DESCRIPTION OF THE TASK: For each line in the data below that has the word "border", copy that line.

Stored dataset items
▬▬▬▬▬▬▬▬▬▬

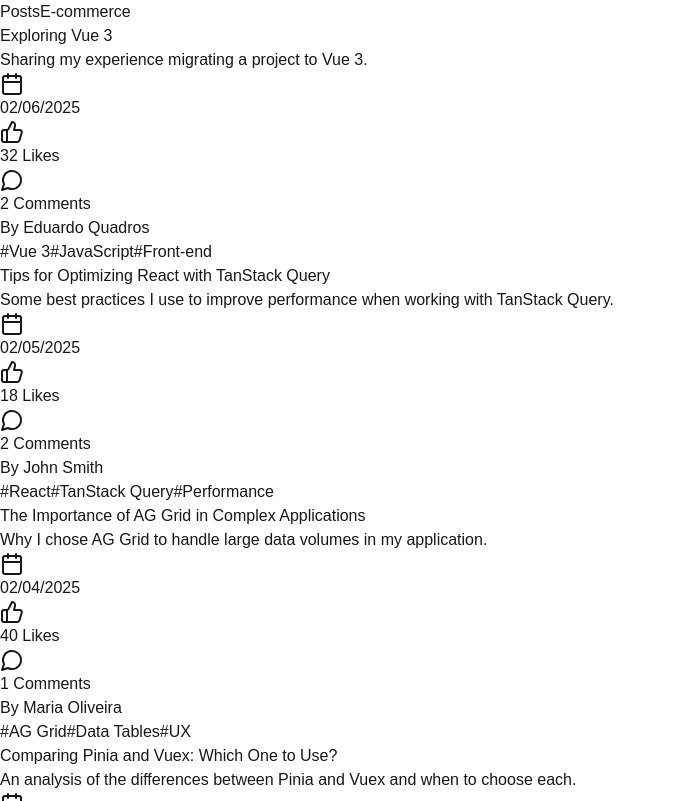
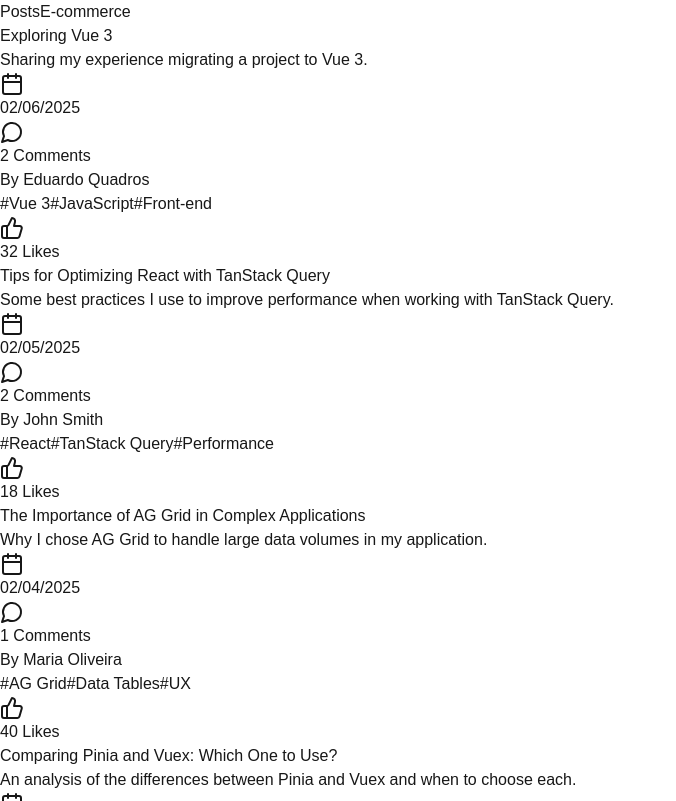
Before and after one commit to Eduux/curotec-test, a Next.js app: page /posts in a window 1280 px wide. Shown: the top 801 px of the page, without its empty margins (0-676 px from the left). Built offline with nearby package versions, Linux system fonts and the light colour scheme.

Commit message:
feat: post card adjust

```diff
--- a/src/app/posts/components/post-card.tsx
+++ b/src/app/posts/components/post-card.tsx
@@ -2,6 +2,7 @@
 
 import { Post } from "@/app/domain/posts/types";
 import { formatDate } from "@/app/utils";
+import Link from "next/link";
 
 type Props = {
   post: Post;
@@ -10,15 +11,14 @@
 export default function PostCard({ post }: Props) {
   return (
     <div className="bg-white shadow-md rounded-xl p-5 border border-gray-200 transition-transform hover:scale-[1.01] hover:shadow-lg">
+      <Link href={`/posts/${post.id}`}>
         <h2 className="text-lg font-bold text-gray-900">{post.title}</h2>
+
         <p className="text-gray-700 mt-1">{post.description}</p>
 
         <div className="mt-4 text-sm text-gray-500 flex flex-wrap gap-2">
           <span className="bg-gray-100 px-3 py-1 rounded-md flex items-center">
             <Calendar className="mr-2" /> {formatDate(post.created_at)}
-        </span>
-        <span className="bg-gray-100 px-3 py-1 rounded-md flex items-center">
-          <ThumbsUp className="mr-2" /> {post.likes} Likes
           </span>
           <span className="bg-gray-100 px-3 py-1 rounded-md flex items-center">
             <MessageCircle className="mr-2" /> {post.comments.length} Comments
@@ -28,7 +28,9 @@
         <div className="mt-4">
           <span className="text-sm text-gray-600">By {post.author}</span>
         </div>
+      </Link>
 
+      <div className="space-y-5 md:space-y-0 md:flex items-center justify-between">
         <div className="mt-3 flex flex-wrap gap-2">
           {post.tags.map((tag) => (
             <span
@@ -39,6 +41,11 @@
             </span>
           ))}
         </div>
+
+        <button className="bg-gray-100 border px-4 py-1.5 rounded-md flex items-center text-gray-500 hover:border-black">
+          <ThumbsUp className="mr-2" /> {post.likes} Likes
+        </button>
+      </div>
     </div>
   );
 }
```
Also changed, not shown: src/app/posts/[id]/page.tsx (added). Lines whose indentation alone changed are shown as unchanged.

▬▬▬▬▬▬▬▬▬▬

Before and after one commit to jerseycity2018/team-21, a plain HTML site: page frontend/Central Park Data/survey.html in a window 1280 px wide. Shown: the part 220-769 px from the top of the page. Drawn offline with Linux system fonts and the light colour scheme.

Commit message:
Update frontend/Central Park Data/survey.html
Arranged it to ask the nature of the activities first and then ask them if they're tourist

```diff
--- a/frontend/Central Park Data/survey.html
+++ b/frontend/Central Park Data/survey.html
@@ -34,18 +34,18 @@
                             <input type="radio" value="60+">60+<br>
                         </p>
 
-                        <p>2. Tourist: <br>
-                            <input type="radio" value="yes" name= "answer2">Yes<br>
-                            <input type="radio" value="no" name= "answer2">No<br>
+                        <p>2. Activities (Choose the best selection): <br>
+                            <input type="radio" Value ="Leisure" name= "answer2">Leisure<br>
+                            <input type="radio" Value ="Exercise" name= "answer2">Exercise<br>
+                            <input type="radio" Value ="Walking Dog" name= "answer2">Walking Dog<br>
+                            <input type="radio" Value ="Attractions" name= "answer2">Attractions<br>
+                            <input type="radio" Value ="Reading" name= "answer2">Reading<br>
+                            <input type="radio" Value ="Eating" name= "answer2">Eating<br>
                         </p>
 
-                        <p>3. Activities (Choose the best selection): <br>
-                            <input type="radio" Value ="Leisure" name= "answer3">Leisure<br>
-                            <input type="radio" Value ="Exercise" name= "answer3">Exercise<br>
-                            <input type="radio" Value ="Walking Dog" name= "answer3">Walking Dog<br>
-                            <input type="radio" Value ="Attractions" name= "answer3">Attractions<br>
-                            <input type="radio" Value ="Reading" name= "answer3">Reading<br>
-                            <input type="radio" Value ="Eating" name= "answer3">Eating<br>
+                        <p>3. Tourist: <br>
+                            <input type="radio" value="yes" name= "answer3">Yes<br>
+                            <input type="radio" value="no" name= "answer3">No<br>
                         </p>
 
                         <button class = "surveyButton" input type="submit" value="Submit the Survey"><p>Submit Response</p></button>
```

▬▬▬▬▬▬▬▬▬▬

SOLUTION TO THE EXERCISE:
     <div className="bg-white shadow-md rounded-xl p-5 border border-gray-200 transition-transform hover:scale-[1.01] hover:shadow-lg">
+        <button className="bg-gray-100 border px-4 py-1.5 rounded-md flex items-center text-gray-500 hover:border-black">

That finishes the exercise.